Freud’s Last Session holds to this premise, with these two twentieth century intellectuals undergoing a mutual psychotherapy session while also sparring about sex, g/God, joy and pain on the eve of WWII. St Germain’s script is primarily focused on the heady philosophy at hand, and while there is some sparky dialogue, the play seems largely restricted by its premise. The idea comes from Dr Armand M Nicholi, a Harvard professor, who taught a course for over twenty years comparing both men’s ideological stances, which then became a book called The Question of God.
So comes St Germain, who concots a rather lightweight device to orchestrate their fictional skirmish “” indeed SÃ©an Browne’s Lewis repeatedly asks, ‘Why have you invited me over?’. Their relationship moves quickly because the conceit requires it, and though both Julian Bird as Freud and Browne work hard to create identifying characteristics of these historical figures, the connection between them feels thin. Amidst the rebuttals are some clever jokes which demonstrate St Germain’s knowledge of his subjects, but there are a number of moments where it feels like these essential strangers would surely prefer to part ways rather than continue clashing over Christianity, especially when they resort to name-calling. Perhaps therefore the emotional peaks seem quite steep, rendering them a touch melodramatic.
Only the troubling indicators of a brewing war interrupt their arguments. It’s clever to set the encounter, which might otherwise read as a classroom debate, amidst such an ominous and weighty time (after all, Freud himself was a refugee). But while director Peter Darney does well to pace the conversation, some snags mean the interrupting national broadcasts and air raids lag a little, leaving Bird and Browne to lose a bit of steam. Brad Caleb Lee’s eye-catching design brings into the interior of Freud’s London office that external disquiet with an evocative mural floor painting, which also gestures to the foundations on which both men ground their arguments.
And so, this rendezvous may yield some insights about Lewis and Freud and how their influential ideas on life, death, and the afterlife weigh up. But what feels missing is an understanding of why this encounter ought to be staged and not just imagined, and what bond (even amongst near strangers) has been cemented.

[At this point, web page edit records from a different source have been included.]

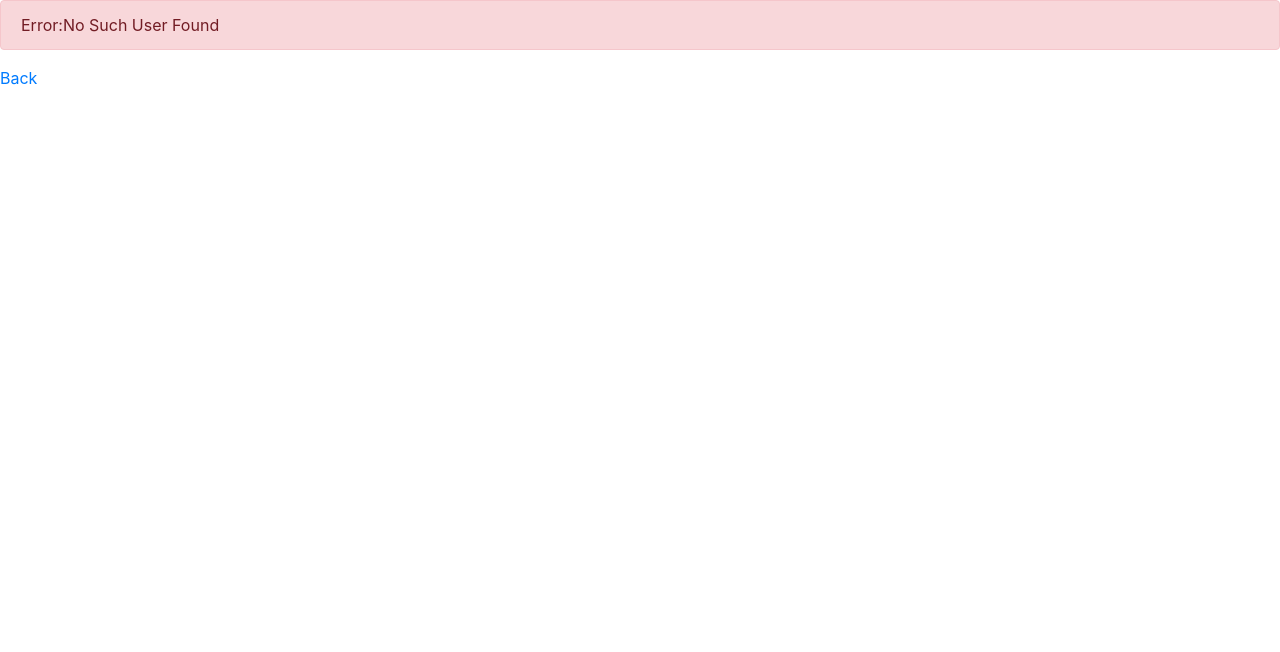
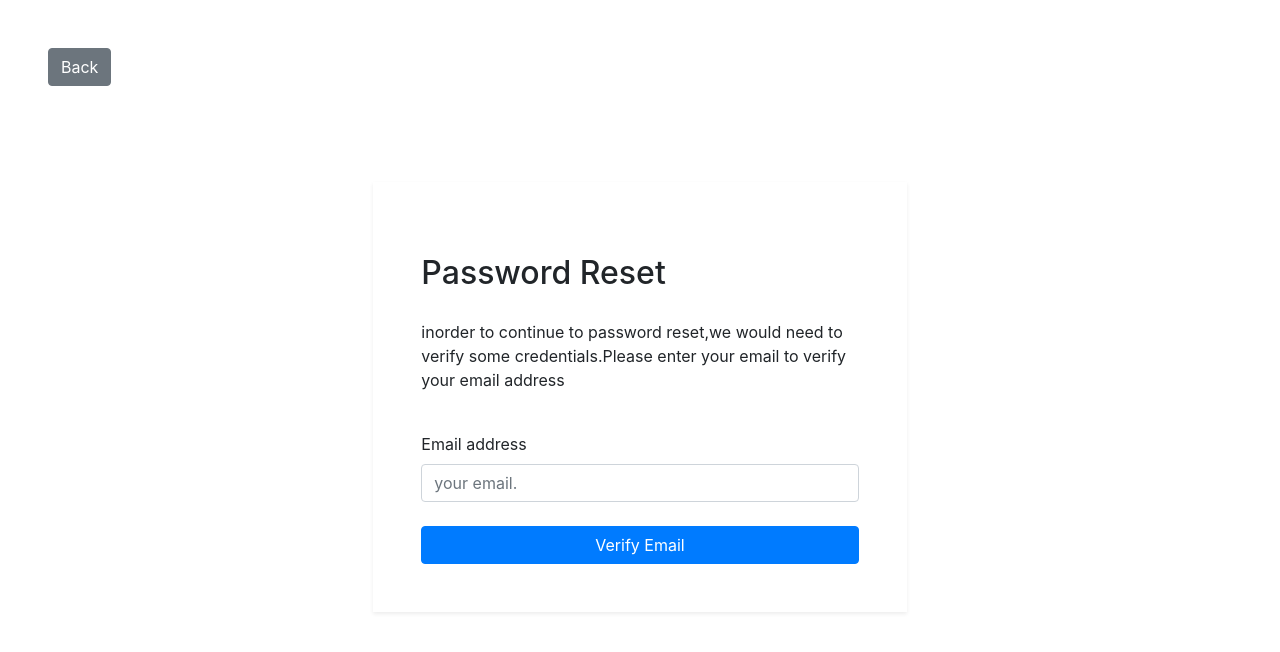
Before and after one commit to IH-honnette/PHP-Car_Rental, a CodeIgniter app: page /PHP-Car_Rental/index.php/myapp/validateEmail in a window 1280 px wide. Shown: the top 652 px of the page. Run offline with CodeIgniter, Linux system fonts and the light colour scheme; some libraries are stand-ins or nearby versions.

Commit message:
final code for email sending

```diff
--- a/application/controllers/MyApp.php
+++ b/application/controllers/MyApp.php
@@ -97,9 +97,9 @@ class MyApp extends CI_Controller
 		$this->load->library('form_validation');
 		$this->load->library('email');
 		$this->load->helper(array('cookie', 'url'));
-		$this->form_validation->set_rules('email', 'Email', 'check_emailexist|required|valid_email|max_length[50]');
-		$this->form_validation->set_error_delimiters('<div class="m-2 alert-danger p-3">', '</div>');
-		$this->form_validation->set_message('check_emailexist', 'No Such User Found.');
+		$this->form_validation->set_rules('email', 'Email', 'required|valid_email|check_emailexist|max_length[50]');
+		$this->form_validation->set_message('check_emailexist', 'No User found with that %s.');
+		$this->form_validation->set_error_delimiters('<div class="my-2 rounded p-2 alert-danger">', '</div>');
 		if ($this->form_validation->run()) {
 			$email = $this->input->post('email');
 			$this->load->model('Users');
@@ -113,7 +113,7 @@ class MyApp extends CI_Controller
 				'smtp_host' => 'ssl://smtp.gmail.com',
 				'smtp_port' => 465,
 				'smtp_user' => 'uwenayoallain@gmail.com',
-				'smtp_pass' => 'Yarrisongmail.com',
+				'smtp_pass' => 'password',
 				'mailtype' => 'html',
 				'charset' => 'iso-8859-1'
 			);
@@ -137,9 +137,7 @@ class MyApp extends CI_Controller
 				$this->load->view('template/passwordreset');
 			}
 		} else {
-			$error = "<div class='alert alert-danger'>Error:No Such User Found";
-			$error .= "</div><div><a href='javascript:history.go(-1)'>Back</a></div>";
-			echo $error;
+			$this->load->view('template/passwordreset');
 		}
 	}
 
--- a/application/views/template/passwordreset.php
+++ b/application/views/template/passwordreset.php
@@ -17,6 +17,7 @@
 
 <body>
 
+    <a href="javascript:history.go(-1)" class="btn btn-secondary m-5">Back</a>
     <form class="col-lg-5 mx-auto my-5 p-5 shadow-sm bg-white" action="<?= base_url('MyApp/ValidateEmail'); ?>" method="post">
         <h2 class="my-4">Password Reset</h2>
         <p class='fs-6 pt-1 pb-4'>inorder to continue to password reset,we would need to verify some credentials.Please enter your email to verify your email address</p>
```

Freud’s Last Session is on at King’s Head Theatre till 12th February. More info here.